ACTIVITY:
What lines below hold the string "cover"? Copy them all.

⁂

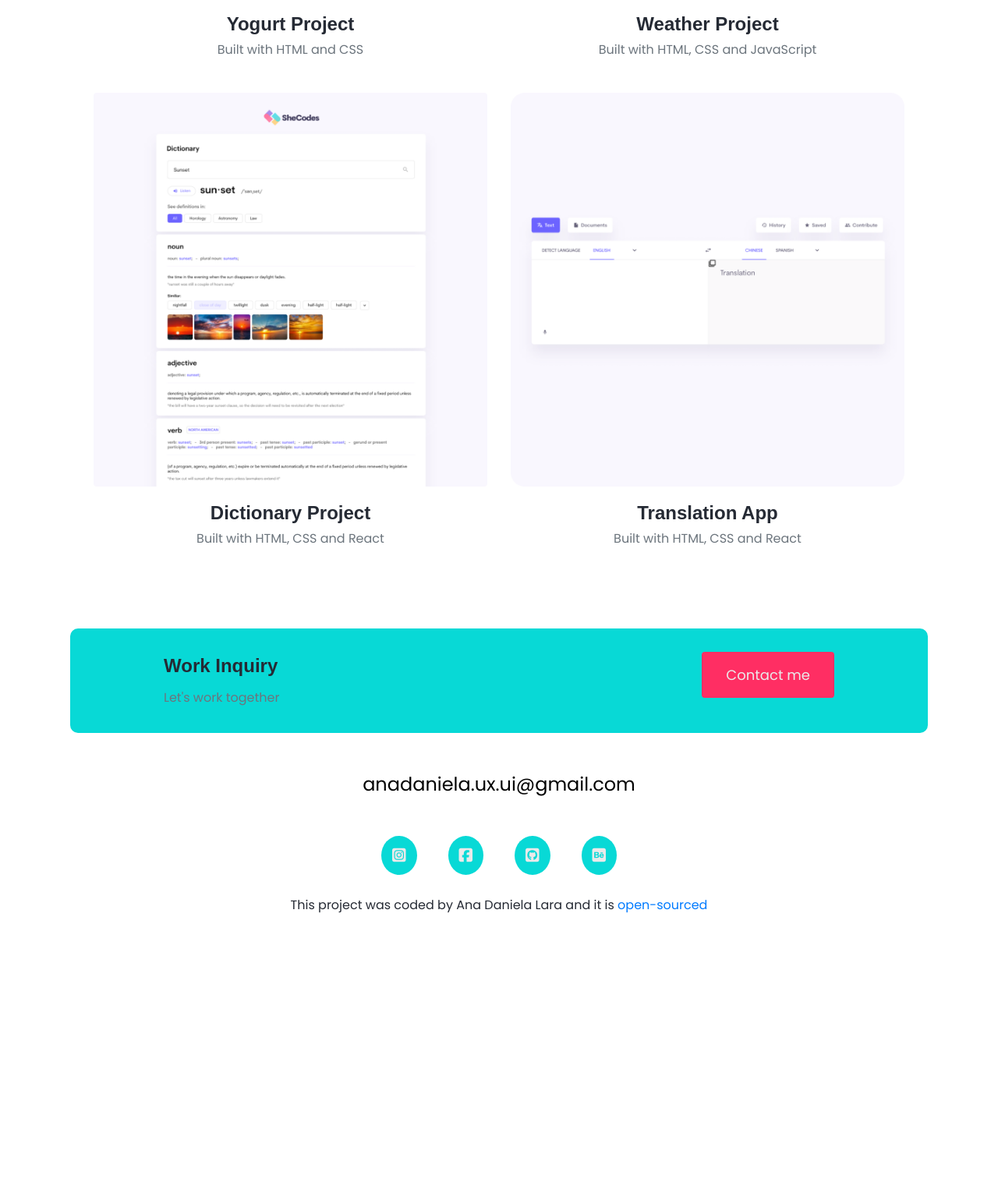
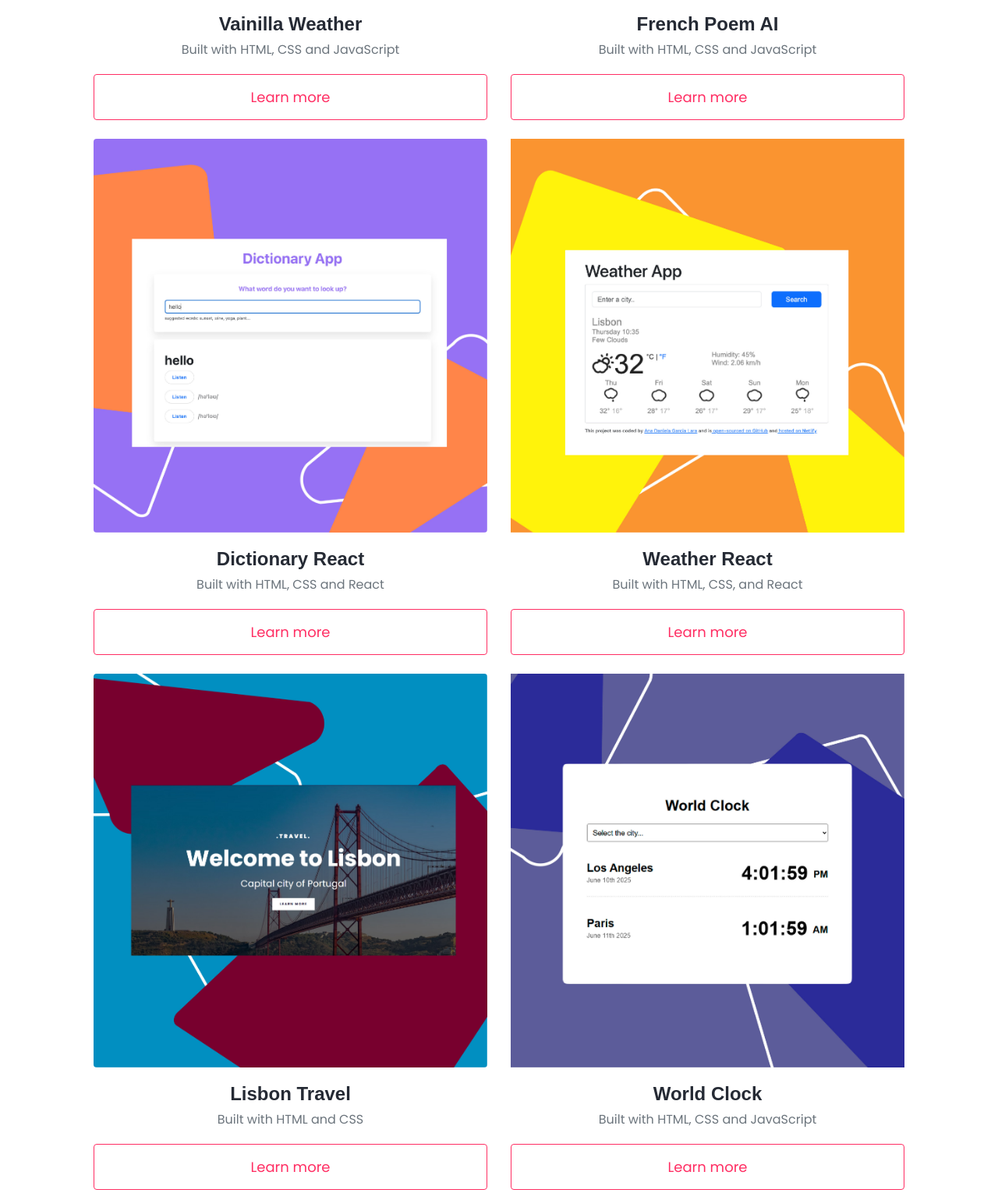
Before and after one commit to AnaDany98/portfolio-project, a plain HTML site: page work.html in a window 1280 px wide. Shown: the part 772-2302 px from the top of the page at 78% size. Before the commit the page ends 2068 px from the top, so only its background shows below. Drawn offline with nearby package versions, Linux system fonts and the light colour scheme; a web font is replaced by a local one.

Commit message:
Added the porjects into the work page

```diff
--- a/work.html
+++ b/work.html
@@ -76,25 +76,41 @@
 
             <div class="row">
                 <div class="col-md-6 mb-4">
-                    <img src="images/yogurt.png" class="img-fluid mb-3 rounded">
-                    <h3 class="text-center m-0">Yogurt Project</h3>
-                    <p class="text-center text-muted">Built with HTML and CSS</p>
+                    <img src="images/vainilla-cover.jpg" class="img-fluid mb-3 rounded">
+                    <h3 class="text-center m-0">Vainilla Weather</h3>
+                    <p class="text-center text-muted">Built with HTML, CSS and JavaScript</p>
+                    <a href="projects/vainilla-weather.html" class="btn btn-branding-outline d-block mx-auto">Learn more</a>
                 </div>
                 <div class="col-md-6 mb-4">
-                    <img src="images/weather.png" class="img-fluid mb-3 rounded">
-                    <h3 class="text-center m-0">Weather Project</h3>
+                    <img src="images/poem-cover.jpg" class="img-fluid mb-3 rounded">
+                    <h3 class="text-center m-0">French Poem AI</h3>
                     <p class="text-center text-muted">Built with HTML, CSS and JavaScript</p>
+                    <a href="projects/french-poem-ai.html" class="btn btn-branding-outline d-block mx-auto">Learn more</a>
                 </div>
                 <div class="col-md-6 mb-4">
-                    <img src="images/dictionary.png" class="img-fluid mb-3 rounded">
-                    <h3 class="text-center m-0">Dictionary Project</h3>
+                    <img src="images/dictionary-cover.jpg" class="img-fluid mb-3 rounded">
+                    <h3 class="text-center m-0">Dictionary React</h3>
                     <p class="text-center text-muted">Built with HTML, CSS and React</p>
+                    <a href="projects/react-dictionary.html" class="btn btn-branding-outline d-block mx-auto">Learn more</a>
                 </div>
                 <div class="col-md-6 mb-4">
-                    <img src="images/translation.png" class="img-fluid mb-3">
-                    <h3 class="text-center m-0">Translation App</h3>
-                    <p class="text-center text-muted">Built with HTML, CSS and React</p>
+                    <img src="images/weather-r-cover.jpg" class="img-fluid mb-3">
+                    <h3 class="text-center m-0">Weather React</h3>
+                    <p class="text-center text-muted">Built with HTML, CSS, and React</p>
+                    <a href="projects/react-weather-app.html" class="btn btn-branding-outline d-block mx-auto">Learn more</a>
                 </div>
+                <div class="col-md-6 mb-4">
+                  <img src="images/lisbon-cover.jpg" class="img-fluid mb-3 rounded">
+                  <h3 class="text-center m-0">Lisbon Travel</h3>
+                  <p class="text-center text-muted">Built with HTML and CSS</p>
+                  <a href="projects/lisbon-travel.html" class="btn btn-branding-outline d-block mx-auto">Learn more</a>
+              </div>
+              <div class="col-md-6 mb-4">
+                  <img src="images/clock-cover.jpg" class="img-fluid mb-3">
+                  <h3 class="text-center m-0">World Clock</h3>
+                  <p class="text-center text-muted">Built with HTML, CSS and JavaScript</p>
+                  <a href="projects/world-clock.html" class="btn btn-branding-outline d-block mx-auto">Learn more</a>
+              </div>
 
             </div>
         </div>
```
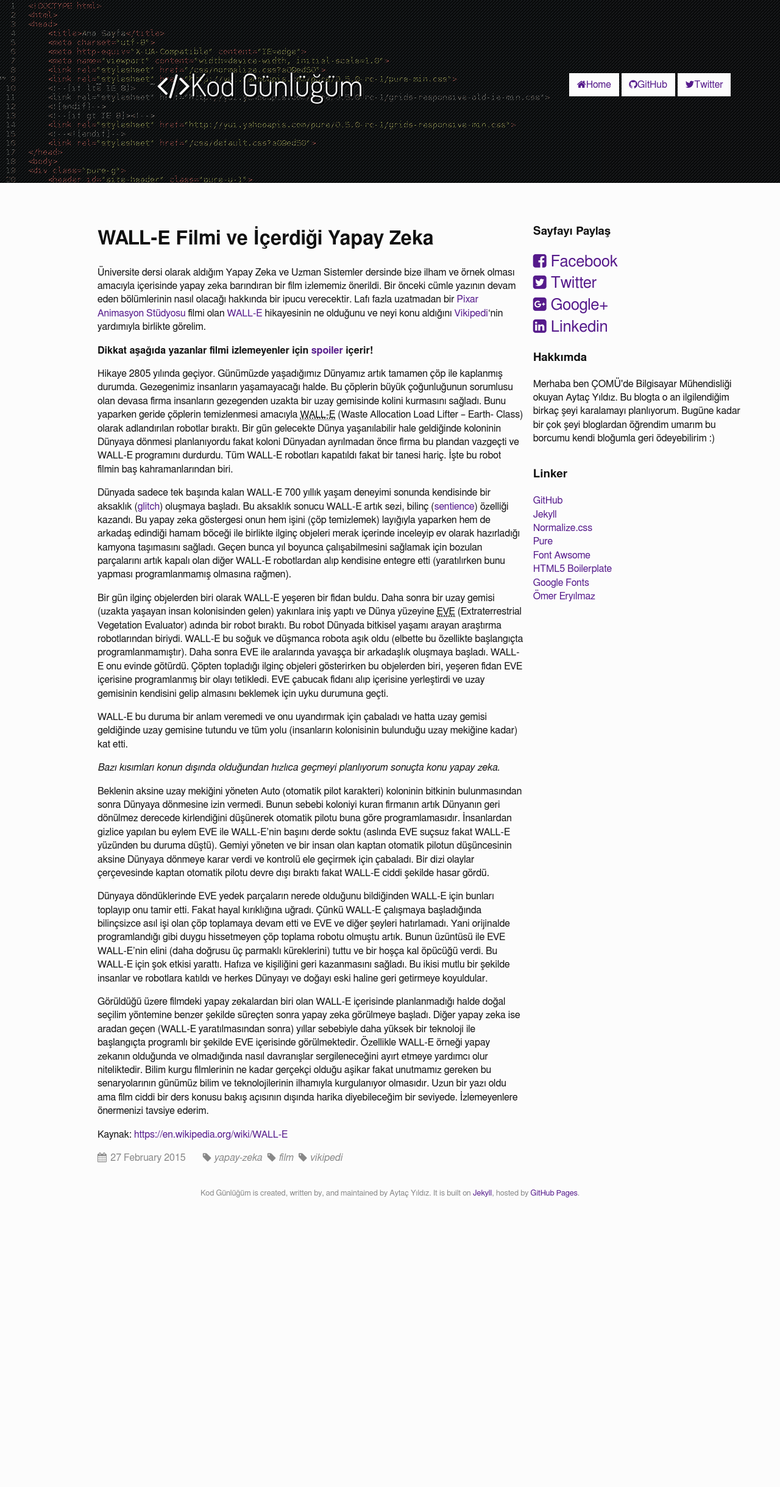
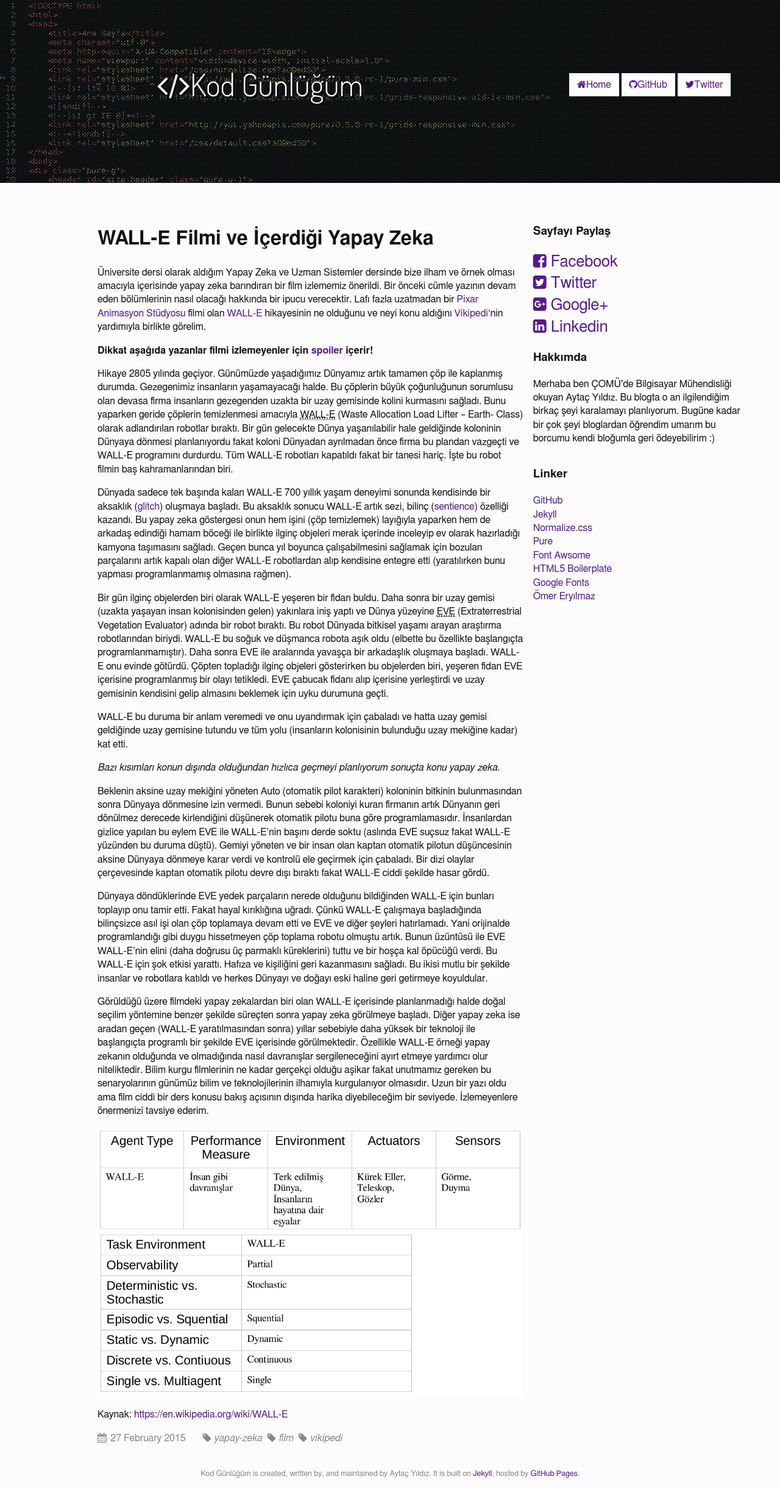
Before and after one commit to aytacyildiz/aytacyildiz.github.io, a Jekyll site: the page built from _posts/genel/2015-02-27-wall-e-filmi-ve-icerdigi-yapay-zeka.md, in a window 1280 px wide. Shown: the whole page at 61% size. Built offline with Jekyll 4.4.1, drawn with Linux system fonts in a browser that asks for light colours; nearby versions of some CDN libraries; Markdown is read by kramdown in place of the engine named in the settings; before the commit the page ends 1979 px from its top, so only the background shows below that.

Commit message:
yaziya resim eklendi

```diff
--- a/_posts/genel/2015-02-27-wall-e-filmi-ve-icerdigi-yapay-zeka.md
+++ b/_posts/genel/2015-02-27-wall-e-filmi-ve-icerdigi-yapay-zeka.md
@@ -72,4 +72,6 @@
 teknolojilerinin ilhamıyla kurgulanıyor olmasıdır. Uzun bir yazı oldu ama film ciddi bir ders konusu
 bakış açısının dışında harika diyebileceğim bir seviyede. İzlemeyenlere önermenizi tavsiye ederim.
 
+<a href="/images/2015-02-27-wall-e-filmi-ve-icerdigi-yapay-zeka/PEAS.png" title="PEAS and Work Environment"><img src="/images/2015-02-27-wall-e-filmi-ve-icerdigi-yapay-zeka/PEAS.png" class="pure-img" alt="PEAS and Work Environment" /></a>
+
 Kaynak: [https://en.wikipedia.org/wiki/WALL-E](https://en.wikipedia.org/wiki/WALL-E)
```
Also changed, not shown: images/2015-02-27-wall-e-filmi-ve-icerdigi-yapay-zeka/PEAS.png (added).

⁂

THE COMPLETED TASK:
+                    <img src="images/vainilla-cover.jpg" class="img-fluid mb-3 rounded">
+                    <img src="images/poem-cover.jpg" class="img-fluid mb-3 rounded">
+                    <img src="images/dictionary-cover.jpg" class="img-fluid mb-3 rounded">
+                    <img src="images/weather-r-cover.jpg" class="img-fluid mb-3">
+                  <img src="images/lisbon-cover.jpg" class="img-fluid mb-3 rounded">
+                  <img src="images/clock-cover.jpg" class="img-fluid mb-3">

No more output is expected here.